Lagging funding and staff shortages
The Wyoming Department of Health receives more funding than any other agency in the state, totaling roughly $1.88 billion in the 2021-2022 biennium budget. But in 2016, the department’s budget was cut by $143 million. Then under the direction of Gov. Mark Gordon, the department slashed its budget by another $138 million in 2020.
Medicaid, the public health insurance program for those with low incomes and disabilities administered by WDH, has experienced a similar decline in funding. Wyoming’s spending on Medicaid dropped by $23.5 million from 2018 to 2020, declining to levels not seen since 2016. Only after the coronavirus pandemic led average monthly enrollment in the program to increase by nearly 20% did funding rebound.
Until July of this year, the daily rate Wyoming Medicaid paid St. Joseph’s for psychiatric residential treatment had not increased since 2012, Meyer said. Even with the approximately 12% bump for in-state providers approved by the Wyoming Legislature in 2022, rates have not kept pace with growing costs. “The increase was not based on current reality,” Meyer said. “It was based on cost reporting that is two years old.”
Wyoming Medicaid’s daily rate covers 68% of St. Joseph’s operational costs, leaving the nonprofit to subsidize the remainder through private donations, which bring in approximately $1.5 million per year and account for 10% of its budget.
St. Joseph’s funding challenges have compounded the difficulty the facility already faces attracting candidates to work with high-needs children in rural Wyoming, Meyer said. St. Joseph’s currently has a team of five licensed therapists, two short of the number needed to staff the dozen beds that sit empty.
“We have found that we have to be competitive now with the Walmarts, the McDonald’s, the Targets,” Meyer said. “What we are asking staff to do is to work with some of the most difficult youth with severe needs. We have to pay them appropriately.”
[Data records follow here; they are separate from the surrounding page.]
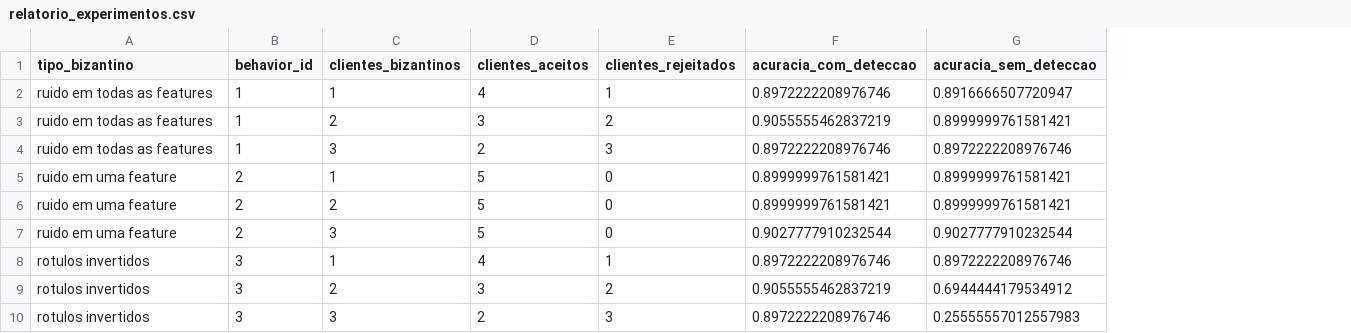
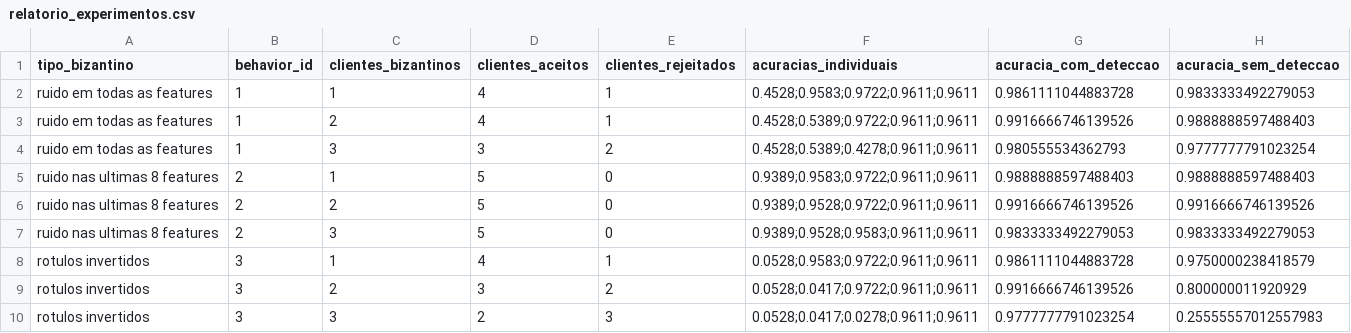
Before and after one commit to Bahia-Nascimento/MO809, a CSV file: lab 2/output/relatorio_experimentos.csv, drawn as a sheet; removed rows and columns are numbered as before the commit, all else as after; the diff names each change by its address in the sheet, - before the commit and + after, or states it on an @@ line.

```diff
--- a/lab 2/output/relatorio_experimentos.csv
+++ b/lab 2/output/relatorio_experimentos.csv
+column F (acuracias_individuais), row 2: 0.4528;0.9583;0.9722;0.9611;0.9611; rows 4-10: 0.4528;0.5389;0.4278;0.9611;0.9611 | 0.9389;0.9583;0.9722;0.9611;0.9611 | 0.9389;0.9528;0.9722;0.9611;0.9611 | 0.9389;0.9528;0.9583;0.9611;0.9611 | 0.0528;0.9583;0.9722;0.9611;0.9611 | 0.0528;0.0417;0.9722;0.9611;0.9611 | 0.0528;0.0417;0.0278;0.9611;0.9611
-G2 (acuracia_com_deteccao): 0.8972222208976746
+G2 (acuracia_com_deteccao): 0.9861111044883728
-H2 (acuracia_sem_deteccao): 0.8916666507720947
+H2 (acuracia_sem_deteccao): 0.9833333492279053
+row 3: ruido em todas as features | 1 | 2 | 4 | 1 | 0.4528;0.5389;0.9722;0.9611;0.9611 | 0.9916666746139526 | 0.9888888597488403
-C4 (clientes_bizantinos): 2
+C4 (clientes_bizantinos): 3
-G4 (acuracia_com_deteccao): 0.9055555462837219
+G4 (acuracia_com_deteccao): 0.980555534362793
-H4 (acuracia_sem_deteccao): 0.8999999761581421
+H4 (acuracia_sem_deteccao): 0.9777777791023254
-row 4: ruido em todas as features | 1 | 3 | 2 | 3 | 0.8972222208976746 | 0.8972222208976746
-A5:A7 (tipo_bizantino): ruido em uma feature
+A5:A7 (tipo_bizantino): ruido nas ultimas 8 features
-G5 (acuracia_com_deteccao): 0.8999999761581421
+G5 (acuracia_com_deteccao): 0.9888888597488403
-H5 (acuracia_sem_deteccao): 0.8999999761581421
+H5 (acuracia_sem_deteccao): 0.9888888597488403
-G6 (acuracia_com_deteccao): 0.8999999761581421
+G6 (acuracia_com_deteccao): 0.9916666746139526
-H6 (acuracia_sem_deteccao): 0.8999999761581421
+H6 (acuracia_sem_deteccao): 0.9916666746139526
-G7 (acuracia_com_deteccao): 0.9027777910232544
+G7 (acuracia_com_deteccao): 0.9833333492279053
-H7 (acuracia_sem_deteccao): 0.9027777910232544
+H7 (acuracia_sem_deteccao): 0.9833333492279053
-G8 (acuracia_com_deteccao): 0.8972222208976746
+G8 (acuracia_com_deteccao): 0.9861111044883728
-H8 (acuracia_sem_deteccao): 0.8972222208976746
+H8 (acuracia_sem_deteccao): 0.9750000238418579
-G9 (acuracia_com_deteccao): 0.9055555462837219
+G9 (acuracia_com_deteccao): 0.9916666746139526
-H9 (acuracia_sem_deteccao): 0.6944444179534912
+H9 (acuracia_sem_deteccao): 0.800000011920929
-G10 (acuracia_com_deteccao): 0.8972222208976746
+G10 (acuracia_com_deteccao): 0.9777777791023254
```
Also changed, not shown: 8 other files.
In the last two years, St. Joseph’s has increased wages almost 24% to keep pace with the private sector, Meyer said, adding to the 8% to 10% increase in operation costs it has also experienced over the same time. The facility has managed that despite the little change in Medicaid rates.
WBI, which operates a PRTF alongside the state’s only psychiatric hospital for children, has been better able to adapt to staffing challenges. Because WBI’s hospital and PRTF sit on the same campus, the facility can shift staff, said Emily Genoff, WBI’s director of business development.
Recruiting qualified caregivers has still proved difficult.
“In a state like this where there’s not many people relocating for the wages that we’re able to offer, it’s been a constant effort to stay staffed,” Genoff said.
Like St. Joseph’s, WBI’s staffing strain comes down to money. “We’ve seen a lot of economic pressure from a funding standpoint, especially working with the state and state funding,” said WBI CEO Mike Phillips. “As the revenues in the state go down, funding like Medicaid decreases. There’s less money to go around and costs continue to increase for facilities. That’s really the biggest challenge is a declining reimbursement model with a lot of inflationary pressures.”
It is Wyoming’s children and families who mostly keenly feel the impacts of limited funding and staff shortages at the state’s PRTFs. By many metrics, the situation for those children and families in need of crisis care is worsening.
Wyoming Medicaid has cut spending on psychiatric residential treatment by roughly one-fifth since 2020. Admissions have declined, dropping from 259 children in 2020 to 155 in 2022, according to WDH data.
Limited staffing has led to long wait times; St. Joseph’s referral list is eight pages long and families can wait weeks for a bed to open. WBI’s 30-bed PRTF serves only girls between the ages of 10 and 17, making St. Joseph’s the only PRTF in Wyoming that accepts boys and children between the ages of 6 and 10.
“We are unfortunately having to tell referrals that there’s right now a four-week waiting period for a bed,” Meyer of St. Joseph’s said. “It’s not referrals or a need that’s the issue. It is staffing that is a challenge.”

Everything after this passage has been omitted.